Why Alpine Linux?

Alpine Linux is a very lightweight distro. If you’re using it with Docker, the base container is under 5MB. If you compare that to many of the other popular distros, it’s the only one under 100MB:

docker images
REPOSITORY          TAG                 IMAGE ID            CREATED             SIZE
ubuntu              latest              97434d46f197        12 days ago         188 MB
fedora              latest              ddd5c9c1d0f2        3 weeks ago         204.7 MB
centos              latest              d0e7f81ca65c        3 weeks ago         196.6 MB
alpine              3.3                 70c557e50ed6        4 weeks ago         4.798 MB
debian              latest              f50f9524513f        4 weeks ago         125.1 MB

If you’re looking to shrink the size of your images. Alpine might be the right choice for you.

Why should I care about smaller containers?

If you’re running a single container locally, it’s not a huge deal if it’s large. It may take a while to download, but once you have it locally, you’re fine. As you attempt to scale your container, that time that it takes to download effect how long it takes for your application to be deployed to new nodes. If you’re dealing with even larger deployments, the larger the container, the more bandwidth and stress you’ll be putting on your registries. Depending on where your registries are hosted, this could translate into significant bandwidth charges, and significantly higher storage requirements.

More hardcore users will oftentimes start with a completely empty base container and the only build and compile in what they need to make the smallest container possible.

No matter what your strategy, always look for ways to make your containers smaller.

The package manager

As a disclaimer, you may find a lot of gaps in packages and package versions when working with. Your package manager will be apk. Don’t get too nervous, it’s very similar to apt, yum, and a lot of other tools you use.

Disable cache

If you want to install something without caching things locally, which is recommended for keeping your containers small, include the --no-cache flag. Example:

apk add --no-cache curl

This is a small gain, it keeps you from having a the common rm -rf /var/cache/apk/* at the end of your Dockerfile.

Referencing repositories

This is a lesson personally learned. There is a lot of documentation around how to use apk that’s provided by Alpine Linux. Many reference https://dl-3.alpinelinux.org, but what I’ve found is that specific mirror goes down from time to time. I’ve had much greater success pointing to https://dl-cdn.alpinelinux.org. I’m yet to have a build error related to a mirror being down from pointing to dl-cdn.

build-essential equivalent
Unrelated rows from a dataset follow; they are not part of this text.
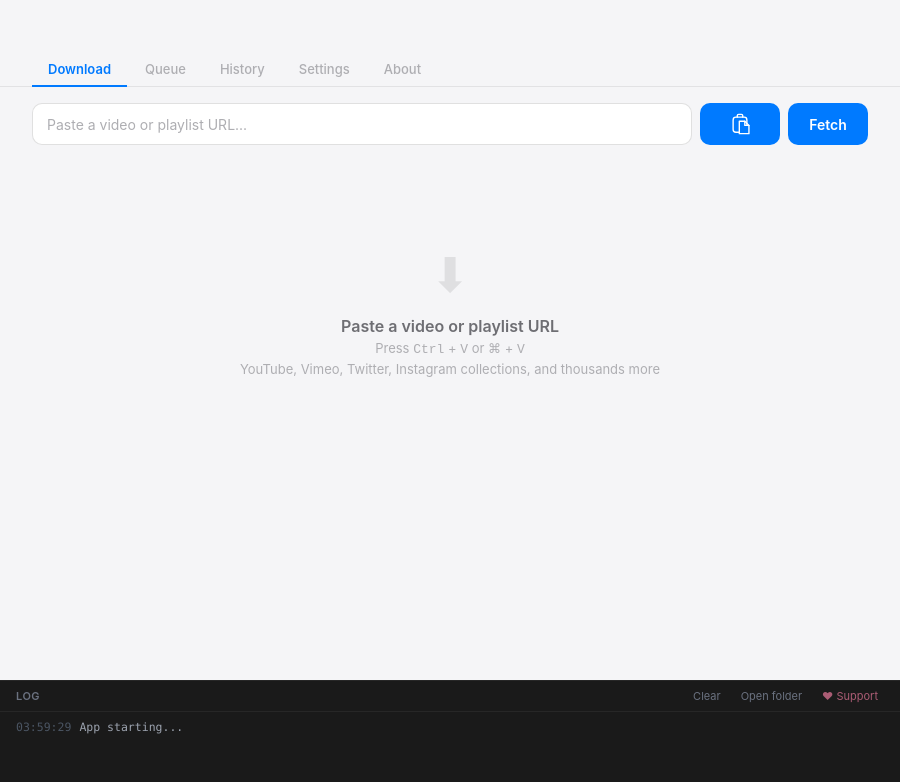
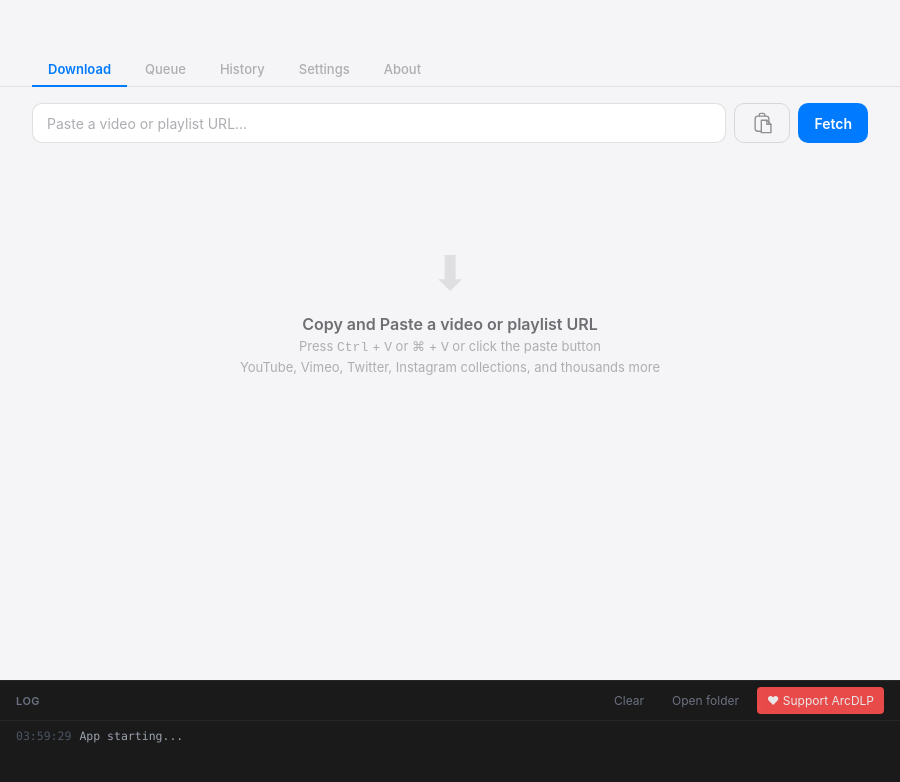
Before and after one commit to archisvaze/arcdlp, an Electron app: page src/renderer/index.html in a window 900 px wide. Drawn offline with Linux system fonts and the light colour scheme; no server answers.

Commit message:
updated button styles

```diff
--- a/src/main/main.js
+++ b/src/main/main.js
@@ -11,7 +11,6 @@ const updater = require('./updater');
 const scraper = require('./scraper');
 const { DEV_MODE, log, logError } = require('./utils');
 const fs = require('fs');
-// test
 const APP_NAME = 'ArcDLP';
 
 process.on('uncaughtException', (err) => {
--- a/src/renderer/index.css
+++ b/src/renderer/index.css
@@ -178,8 +178,16 @@ body {
 
 /* Buttons */
 
+button {
+    display: flex;
+    justify-content: center;
+    align-items: center;
+    min-width: fit-content;
+    min-height: fit-content;
+}
+
 .btn {
-    padding: 10px 20px;
+    padding: 8px 16px;
     border: none;
     border-radius: var(--radius);
     font-size: 14px;
@@ -192,7 +200,7 @@ body {
     justify-content: center;
     gap: 6px;
     user-select: none;
-    min-width: 80px;
+    min-width: fit-content;
 }
 
 .btn:active {
@@ -214,14 +222,20 @@ body {
     background: var(--accent-hover);
 }
 
-.btn-clear {
+.btn-clear,
+.btn-default {
     background: transparent;
     color: var(--text-2);
     border: 1px solid var(--input-border);
 }
 
+.btn-default:hover:not(:disabled) {
+    color: var(--accent);
+    border-color: var(--accent);
+}
+
 .btn-clear:hover:not(:disabled) {
-    background: var(--danger-soft);
+    background: var(--accent-soft);
     color: var(--danger);
     border-color: rgba(255, 59, 48, 0.2);
 }
@@ -1000,10 +1014,10 @@ body {
     background: none;
     border: none;
     color: #6b7280;
-    font-size: 11px;
+    font-size: 12px;
     font-family: inherit;
     cursor: pointer;
-    padding: 2px 6px;
+    padding: 6px 10px;
     border-radius: 4px;
 }
 
@@ -1013,13 +1027,15 @@ body {
 }
 
 .log-support-btn {
-    color: #e8789a !important;
-    opacity: 0.7;
+    color: white !important;
+    opacity: 0.9;
+    background: rgb(255, 79, 79) !important;
 }
 
 .log-support-btn:hover {
     opacity: 1;
-    color: #f0a0b8 !important;
+    color: white !important;
+    background: rgb(178, 44, 44) !important;
 }
 
 .log-body {
--- a/src/renderer/index.html
+++ b/src/renderer/index.html
@@ -46,9 +46,10 @@
                     <button id="clearBtn" class="btn btn-clear" onclick="doClear()" style="display: none">
                         Clear
                     </button>
-                    <button id="pasteBtn" class="btn btn-primary" onclick="doPaste()">
+                    <button id="pasteBtn" class="btn btn-default" onclick="doPaste()">
                         <svg xmlns="http://www.w3.org/2000/svg" width="22" height="22" viewBox="0 0 32 32" fill="none"
-                            stroke="currentColor" stroke-width="2" stroke-linecap="round" stroke-linejoin="round">
+                            stroke="currentColor" stroke-width="2" stroke-linecap="round" stroke-linejoin="round"
+                            style="opacity: 0.75;">
                             <path d="M20 6h2a4 4 0 0 1 4 4v7" />
                             <path d="M12 6h-2a4 4 0 0 0-4 4v14a4 4 0 0 0 4 4h5" />
                             <path d="M20 6h-8V4a2 2 0 0 1 2-2h4a2 2 0 0 1 2 2v2Z" />
@@ -148,9 +149,10 @@
 
                         <div id="emptyState" class="empty-state">
                             <div class="icon">⬇</div>
-                            <div class="title">Paste a video or playlist URL</div>
+                            <div class="title">Copy and Paste a video or playlist URL</div>
                             <div class="sub">
-                                Press <kbd>Ctrl</kbd> + <kbd>V</kbd> or <kbd>⌘</kbd> + <kbd>V</kbd>
+                                Press <kbd>Ctrl</kbd> + <kbd>V</kbd> or <kbd>⌘</kbd> + <kbd>V</kbd> or click the paste
+                                button
                             </div>
                             <div class="sub">YouTube, Vimeo, Twitter, Instagram collections, and thousands more</div>
                         </div>
@@ -449,7 +451,7 @@
                         <button onclick="clearLog()">Clear</button>
                         <button onclick="doOpenFolder()">Open folder</button>
                         <button class="log-support-btn"
-                            onclick="openExternal('https://github.com/sponsors/archisvaze')">♥ Support</button>
+                            onclick="openExternal('https://github.com/sponsors/archisvaze')">♥ Support ArcDLP</button>
                     </div>
                 </div>
                 <div id="logBody" class="log-body"></div>
```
Ubuntu users are very familiar with build-essential. It contains pretty much all of the applications you need to to compile applications from source (make, gcc, etc). The equivalent package with in Alpine is build-base:

apk add --no-cache build-base

As of Alpine Linux 3.3, this will add 19 packages, and over 100MB to your container, so you’ll definitely want to clean up after you’ve done your compilation.

Step 5 : RUN apk add --no-cache build-base
 ---> Running in 35d6cf7f7a5b
fetch https://dl-cdn.alpinelinux.org/alpine/v3.3/main/x86_64/APKINDEX.tar.gz
fetch https://dl-cdn.alpinelinux.org/alpine/v3.3/community/x86_64/APKINDEX.tar.gz
(1/19) Installing binutils-libs (2.25.1-r0)
(2/19) Installing binutils (2.25.1-r0)
(3/19) Installing gmp (6.1.0-r0)
(4/19) Installing isl (0.14.1-r0)
(5/19) Installing libgomp (5.3.0-r0)
(6/19) Installing libatomic (5.3.0-r0)
(7/19) Installing libgcc (5.3.0-r0)
(8/19) Installing pkgconf (0.9.12-r0)
(9/19) Installing pkgconfig (0.25-r1)
(10/19) Installing mpfr3 (3.1.2-r0)
(11/19) Installing mpc1 (1.0.3-r0)
(12/19) Installing libstdc++ (5.3.0-r0)
(13/19) Installing gcc (5.3.0-r0)
(14/19) Installing make (4.1-r0)
(15/19) Installing musl-dev (1.1.12-r3)
(16/19) Installing libc-dev (0.7-r0)
(17/19) Installing fortify-headers (0.7-r0)
(18/19) Installing g++ (5.3.0-r0)
(19/19) Installing build-base (0.4-r1)
Executing busybox-1.24.1-r7.trigger
OK: 166 MiB in 39 packages
 ---> 375d9b5ead00

Installing Docker inside of Alpine

The day will come when you’ll want to install Docker inside of Alpine Linux, maybe even inside a container. If you’re like me and you’re looking for the latest version of Docker, you’ll need to reference another repository. To save you some time, here’s your command:

apk add --update --repository https://dl-cdn.alpinelinux.org/alpine/edge/community/ tini docker

Similar to other distros, the packaged version of Docker is recent, but it’s not the latest and greatest.

Wrapping Up

Hopefully some of these tips help save you some time in your experiments with Alpine Linux. If you have any other interesting tips and tricks, throw them in the comments section.